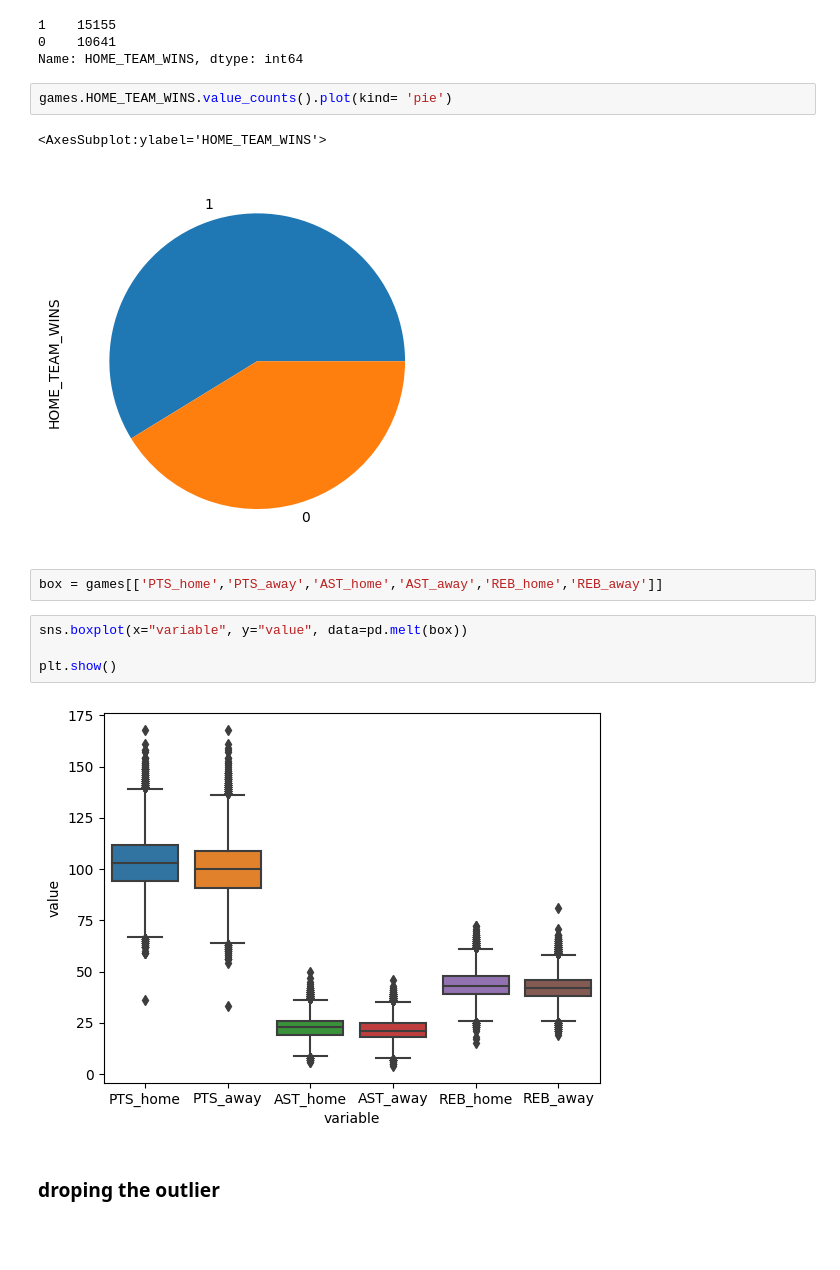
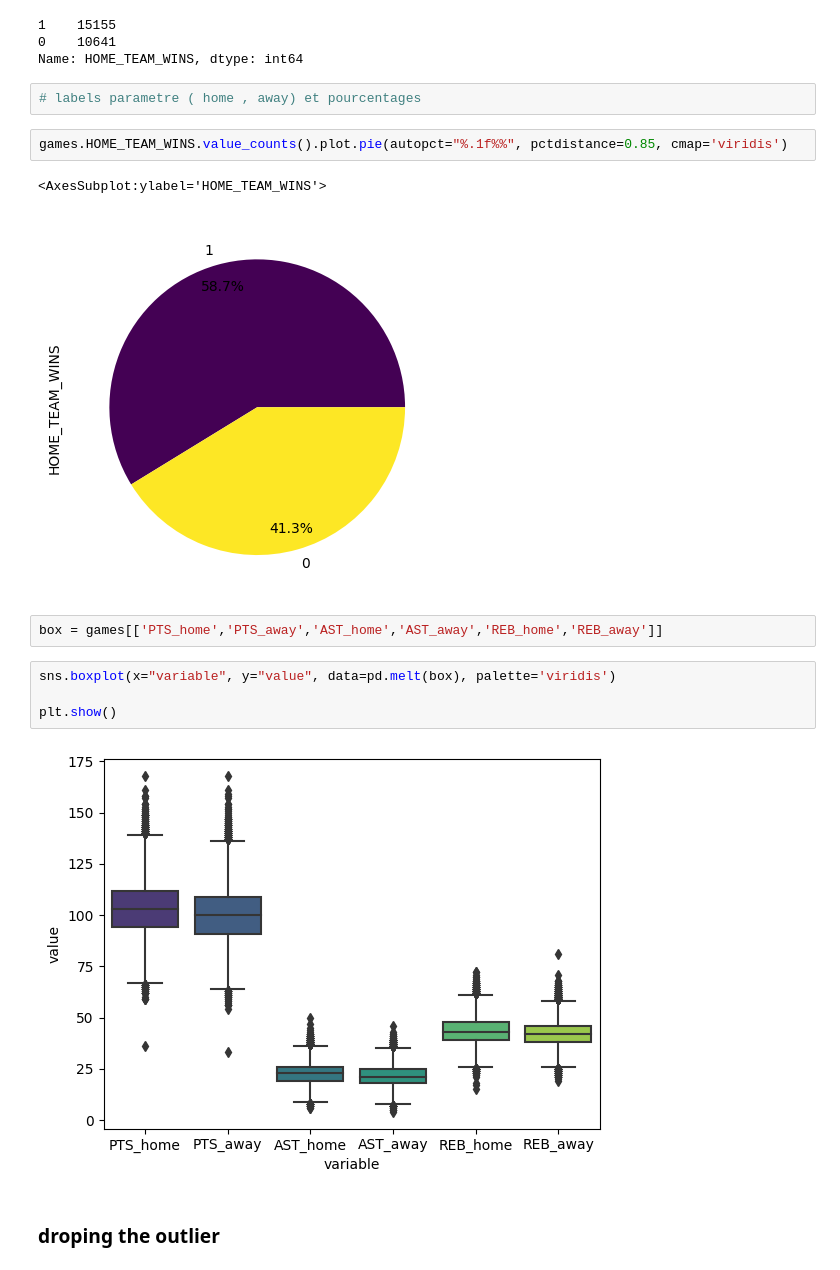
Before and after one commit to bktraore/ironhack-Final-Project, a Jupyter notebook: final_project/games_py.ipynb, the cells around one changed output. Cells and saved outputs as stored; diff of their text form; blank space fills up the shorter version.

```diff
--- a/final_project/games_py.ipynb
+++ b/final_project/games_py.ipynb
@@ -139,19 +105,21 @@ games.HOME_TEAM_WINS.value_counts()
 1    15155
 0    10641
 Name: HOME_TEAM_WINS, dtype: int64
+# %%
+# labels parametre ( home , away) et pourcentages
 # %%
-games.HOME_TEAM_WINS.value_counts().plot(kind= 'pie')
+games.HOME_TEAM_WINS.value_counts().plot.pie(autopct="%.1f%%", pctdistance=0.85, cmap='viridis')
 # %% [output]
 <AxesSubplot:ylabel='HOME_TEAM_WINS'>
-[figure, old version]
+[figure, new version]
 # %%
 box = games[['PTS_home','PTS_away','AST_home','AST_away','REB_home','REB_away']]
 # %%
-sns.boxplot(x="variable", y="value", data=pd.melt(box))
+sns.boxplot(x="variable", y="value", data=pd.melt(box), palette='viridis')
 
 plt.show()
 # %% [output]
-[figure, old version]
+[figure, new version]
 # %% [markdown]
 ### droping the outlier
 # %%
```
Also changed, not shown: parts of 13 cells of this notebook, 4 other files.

++++++++++++++++++++

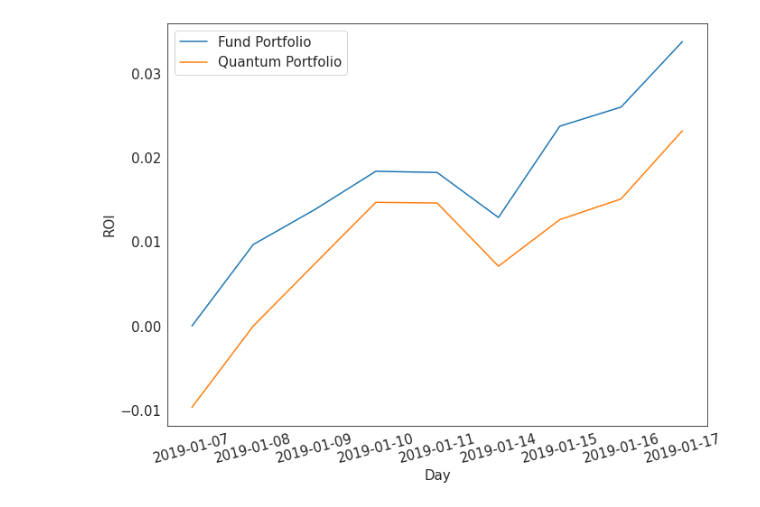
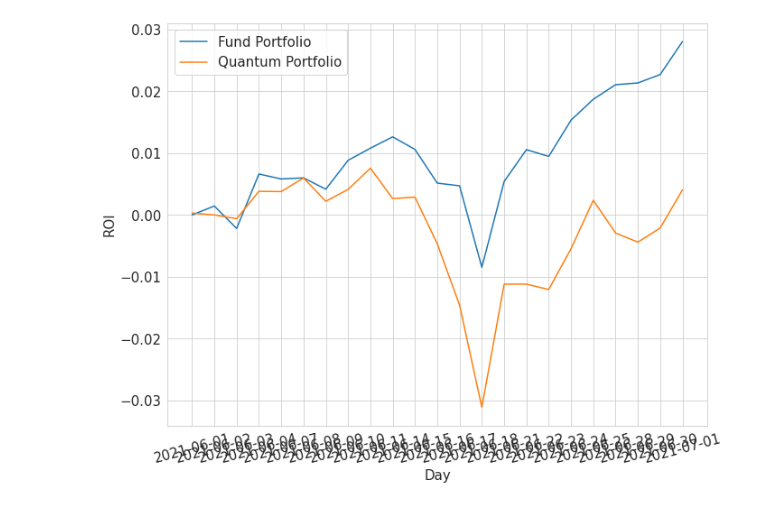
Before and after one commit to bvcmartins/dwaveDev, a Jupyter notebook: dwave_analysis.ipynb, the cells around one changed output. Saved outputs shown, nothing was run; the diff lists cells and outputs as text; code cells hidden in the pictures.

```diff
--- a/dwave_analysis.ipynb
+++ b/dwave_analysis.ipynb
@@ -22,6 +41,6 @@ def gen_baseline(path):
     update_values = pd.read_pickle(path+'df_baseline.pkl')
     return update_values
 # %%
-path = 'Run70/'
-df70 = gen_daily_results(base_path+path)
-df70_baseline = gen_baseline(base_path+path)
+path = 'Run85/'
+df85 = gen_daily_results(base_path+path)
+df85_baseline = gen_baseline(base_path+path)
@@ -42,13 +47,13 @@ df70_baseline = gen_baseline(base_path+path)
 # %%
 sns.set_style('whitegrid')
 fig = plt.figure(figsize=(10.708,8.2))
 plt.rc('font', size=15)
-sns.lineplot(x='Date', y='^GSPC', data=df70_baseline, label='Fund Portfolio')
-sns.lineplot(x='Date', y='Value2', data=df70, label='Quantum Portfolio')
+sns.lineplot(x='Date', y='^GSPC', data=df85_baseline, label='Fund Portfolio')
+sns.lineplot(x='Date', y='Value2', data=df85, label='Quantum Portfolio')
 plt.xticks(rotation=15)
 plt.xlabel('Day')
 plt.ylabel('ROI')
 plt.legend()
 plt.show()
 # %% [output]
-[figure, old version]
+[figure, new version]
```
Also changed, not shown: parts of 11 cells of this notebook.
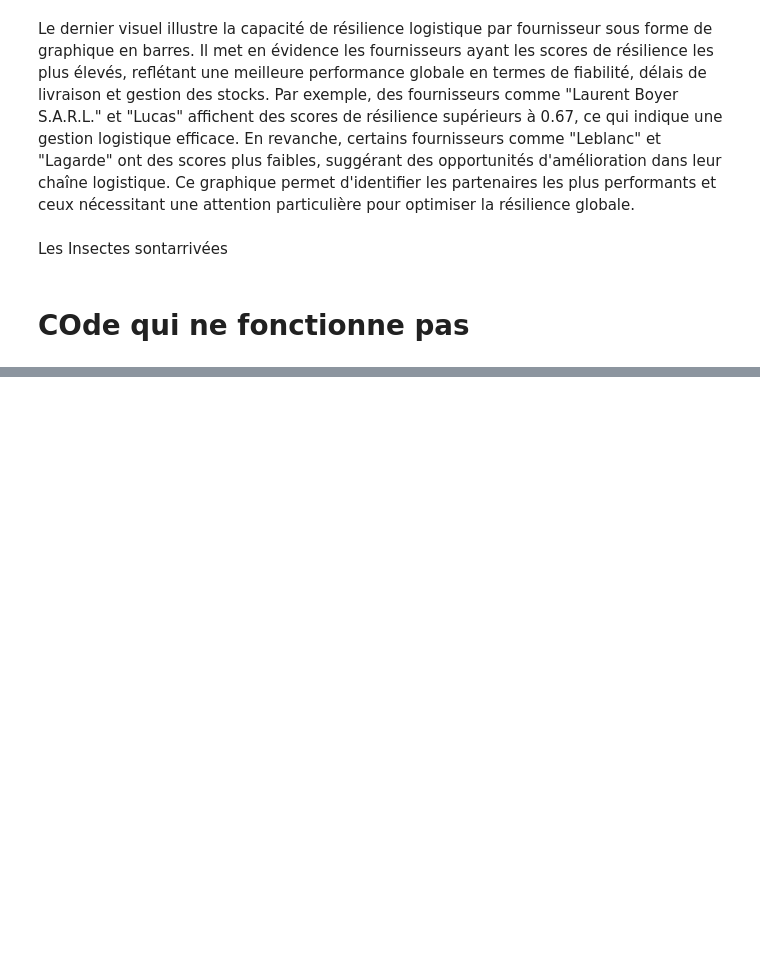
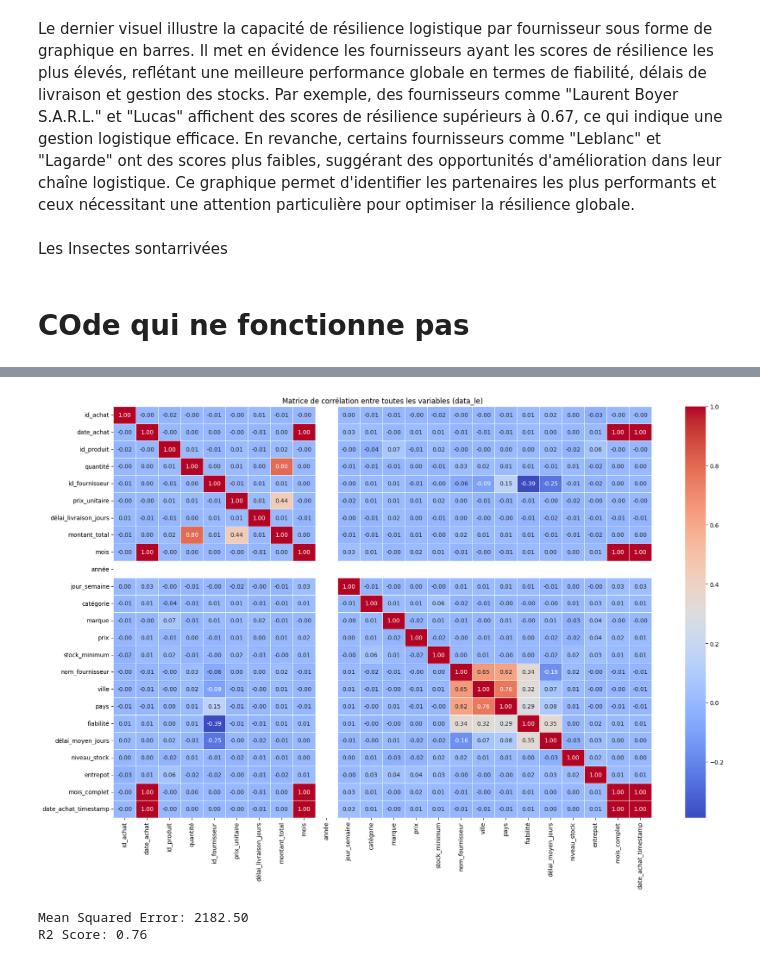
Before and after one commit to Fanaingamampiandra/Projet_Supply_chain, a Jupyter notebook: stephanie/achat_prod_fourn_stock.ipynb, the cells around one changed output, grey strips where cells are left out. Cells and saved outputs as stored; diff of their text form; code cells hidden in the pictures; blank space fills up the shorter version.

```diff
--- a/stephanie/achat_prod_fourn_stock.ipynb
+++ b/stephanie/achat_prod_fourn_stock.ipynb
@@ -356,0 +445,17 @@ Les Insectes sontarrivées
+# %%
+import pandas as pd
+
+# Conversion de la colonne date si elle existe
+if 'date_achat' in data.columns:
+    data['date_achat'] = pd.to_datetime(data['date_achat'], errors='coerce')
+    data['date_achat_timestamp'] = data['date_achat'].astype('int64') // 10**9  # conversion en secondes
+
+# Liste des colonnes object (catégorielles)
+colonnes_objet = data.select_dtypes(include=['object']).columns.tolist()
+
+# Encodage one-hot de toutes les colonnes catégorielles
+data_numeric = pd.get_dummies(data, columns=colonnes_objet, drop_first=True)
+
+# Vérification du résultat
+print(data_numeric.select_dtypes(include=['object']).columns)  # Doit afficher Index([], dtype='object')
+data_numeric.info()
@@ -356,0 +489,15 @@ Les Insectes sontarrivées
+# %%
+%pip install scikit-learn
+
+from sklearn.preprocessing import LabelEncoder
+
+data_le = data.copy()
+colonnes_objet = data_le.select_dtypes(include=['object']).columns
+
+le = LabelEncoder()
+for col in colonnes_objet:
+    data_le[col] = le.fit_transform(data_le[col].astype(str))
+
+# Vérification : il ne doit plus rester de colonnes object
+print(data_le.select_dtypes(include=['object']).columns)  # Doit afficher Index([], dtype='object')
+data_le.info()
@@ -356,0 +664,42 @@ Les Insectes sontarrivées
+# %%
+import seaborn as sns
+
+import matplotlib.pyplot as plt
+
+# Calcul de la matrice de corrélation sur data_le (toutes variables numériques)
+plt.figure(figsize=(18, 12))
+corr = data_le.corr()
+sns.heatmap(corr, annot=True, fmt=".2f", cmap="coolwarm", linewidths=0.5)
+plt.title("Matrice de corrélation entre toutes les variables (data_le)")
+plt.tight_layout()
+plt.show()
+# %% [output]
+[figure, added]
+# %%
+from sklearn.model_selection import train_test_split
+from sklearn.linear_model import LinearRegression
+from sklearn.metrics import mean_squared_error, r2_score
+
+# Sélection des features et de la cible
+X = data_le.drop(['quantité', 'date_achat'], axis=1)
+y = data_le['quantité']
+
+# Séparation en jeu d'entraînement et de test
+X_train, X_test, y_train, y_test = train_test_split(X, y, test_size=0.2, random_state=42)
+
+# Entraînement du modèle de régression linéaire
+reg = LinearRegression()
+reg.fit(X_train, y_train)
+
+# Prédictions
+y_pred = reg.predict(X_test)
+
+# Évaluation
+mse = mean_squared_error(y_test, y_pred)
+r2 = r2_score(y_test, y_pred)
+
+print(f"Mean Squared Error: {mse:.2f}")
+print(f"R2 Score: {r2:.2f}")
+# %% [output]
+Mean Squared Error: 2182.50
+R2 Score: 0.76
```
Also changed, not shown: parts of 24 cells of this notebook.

++++++++++++++++++++

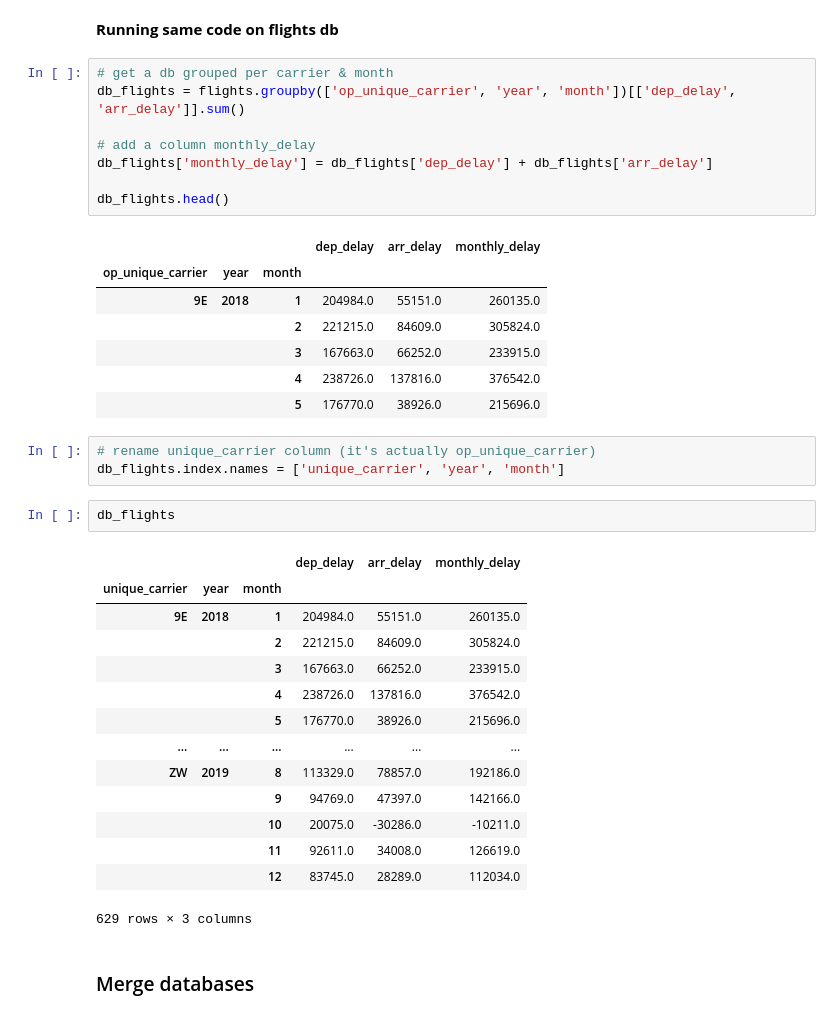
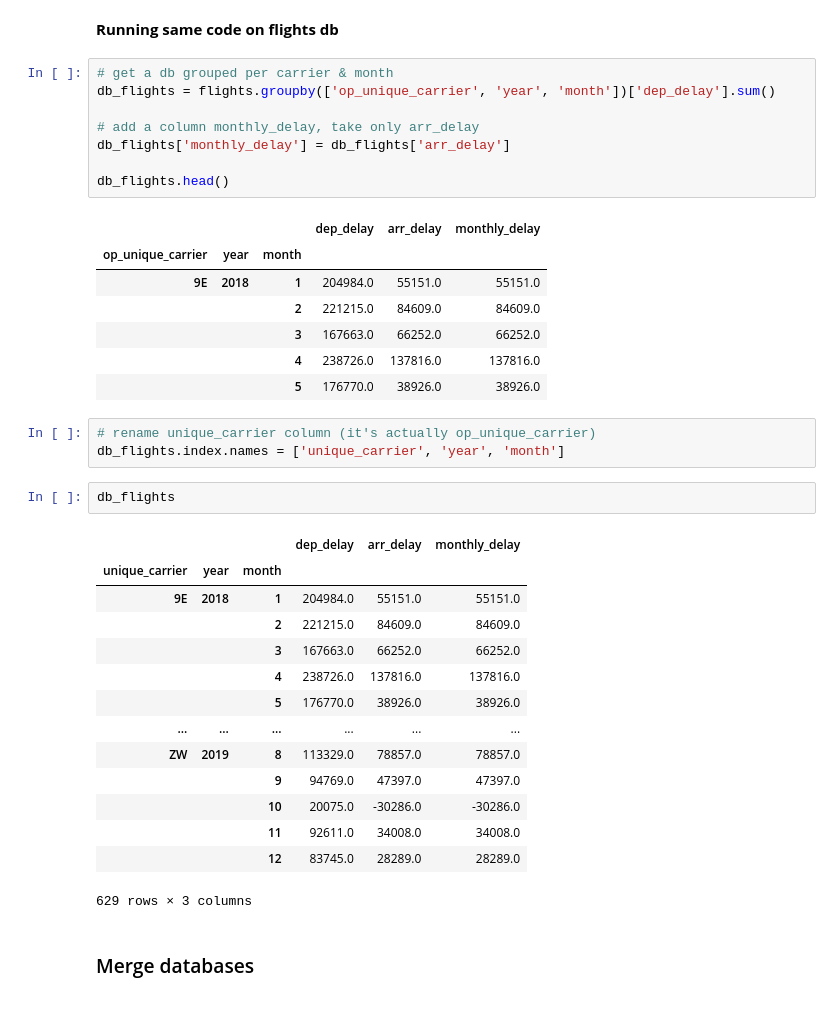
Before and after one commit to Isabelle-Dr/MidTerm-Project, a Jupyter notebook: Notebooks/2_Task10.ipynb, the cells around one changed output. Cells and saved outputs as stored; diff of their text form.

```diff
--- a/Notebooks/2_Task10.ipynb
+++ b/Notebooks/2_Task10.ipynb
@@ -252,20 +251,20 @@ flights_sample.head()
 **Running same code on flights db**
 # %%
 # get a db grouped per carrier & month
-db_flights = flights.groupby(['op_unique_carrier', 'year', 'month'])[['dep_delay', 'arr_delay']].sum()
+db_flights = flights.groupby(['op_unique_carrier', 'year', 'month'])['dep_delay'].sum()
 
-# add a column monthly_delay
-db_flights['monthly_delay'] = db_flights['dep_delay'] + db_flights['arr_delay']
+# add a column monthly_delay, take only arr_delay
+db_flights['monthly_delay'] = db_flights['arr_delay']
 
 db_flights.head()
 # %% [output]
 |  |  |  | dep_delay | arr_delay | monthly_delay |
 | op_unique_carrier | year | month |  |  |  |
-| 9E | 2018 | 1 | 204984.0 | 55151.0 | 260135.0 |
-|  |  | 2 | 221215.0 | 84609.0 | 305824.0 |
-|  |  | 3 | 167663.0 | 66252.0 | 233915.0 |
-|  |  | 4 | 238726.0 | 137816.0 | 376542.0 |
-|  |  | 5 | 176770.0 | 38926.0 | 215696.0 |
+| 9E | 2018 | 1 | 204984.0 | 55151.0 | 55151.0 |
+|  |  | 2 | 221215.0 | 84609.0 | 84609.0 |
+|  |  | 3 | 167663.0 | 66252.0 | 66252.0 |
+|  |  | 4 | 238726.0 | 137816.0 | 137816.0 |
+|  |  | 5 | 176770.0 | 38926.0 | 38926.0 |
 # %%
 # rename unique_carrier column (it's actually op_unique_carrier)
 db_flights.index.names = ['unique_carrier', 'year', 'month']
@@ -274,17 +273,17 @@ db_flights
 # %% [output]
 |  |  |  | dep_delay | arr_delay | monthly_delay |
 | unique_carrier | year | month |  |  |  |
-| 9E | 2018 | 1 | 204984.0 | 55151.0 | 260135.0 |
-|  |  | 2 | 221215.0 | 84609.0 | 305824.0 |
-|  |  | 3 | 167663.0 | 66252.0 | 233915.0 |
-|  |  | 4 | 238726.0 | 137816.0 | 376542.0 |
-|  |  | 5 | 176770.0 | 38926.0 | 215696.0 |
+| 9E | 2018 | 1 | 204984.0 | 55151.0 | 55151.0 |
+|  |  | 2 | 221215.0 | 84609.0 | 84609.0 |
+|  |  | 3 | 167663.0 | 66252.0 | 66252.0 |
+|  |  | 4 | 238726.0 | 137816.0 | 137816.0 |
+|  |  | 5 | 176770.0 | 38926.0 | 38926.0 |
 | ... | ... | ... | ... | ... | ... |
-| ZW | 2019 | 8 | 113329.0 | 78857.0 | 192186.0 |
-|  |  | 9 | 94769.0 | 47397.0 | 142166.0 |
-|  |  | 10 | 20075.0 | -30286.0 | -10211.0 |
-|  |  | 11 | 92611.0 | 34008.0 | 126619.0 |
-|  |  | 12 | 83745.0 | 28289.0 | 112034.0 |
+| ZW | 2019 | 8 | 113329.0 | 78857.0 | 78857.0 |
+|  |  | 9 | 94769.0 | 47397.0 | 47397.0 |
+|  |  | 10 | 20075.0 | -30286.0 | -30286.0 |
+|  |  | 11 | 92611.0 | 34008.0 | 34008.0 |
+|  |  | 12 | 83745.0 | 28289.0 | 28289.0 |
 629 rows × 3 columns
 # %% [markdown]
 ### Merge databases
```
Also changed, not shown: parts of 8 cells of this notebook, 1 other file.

++++++++++++++++++++

» **Exercise description**
Please return all lines from the records that hold the word "pictures".

» **Task output**
Before and after one commit to bvcmartins/dwaveDev, a Jupyter notebook: dwave_analysis.ipynb, the cells around one changed output. Saved outputs shown, nothing was run; the diff lists cells and outputs as text; code cells hidden in the pictures.
Before and after one commit to Fanaingamampiandra/Projet_Supply_chain, a Jupyter notebook: stephanie/achat_prod_fourn_stock.ipynb, the cells around one changed output, grey strips where cells are left out. Cells and saved outputs as stored; diff of their text form; code cells hidden in the pictures; blank space fills up the shorter version.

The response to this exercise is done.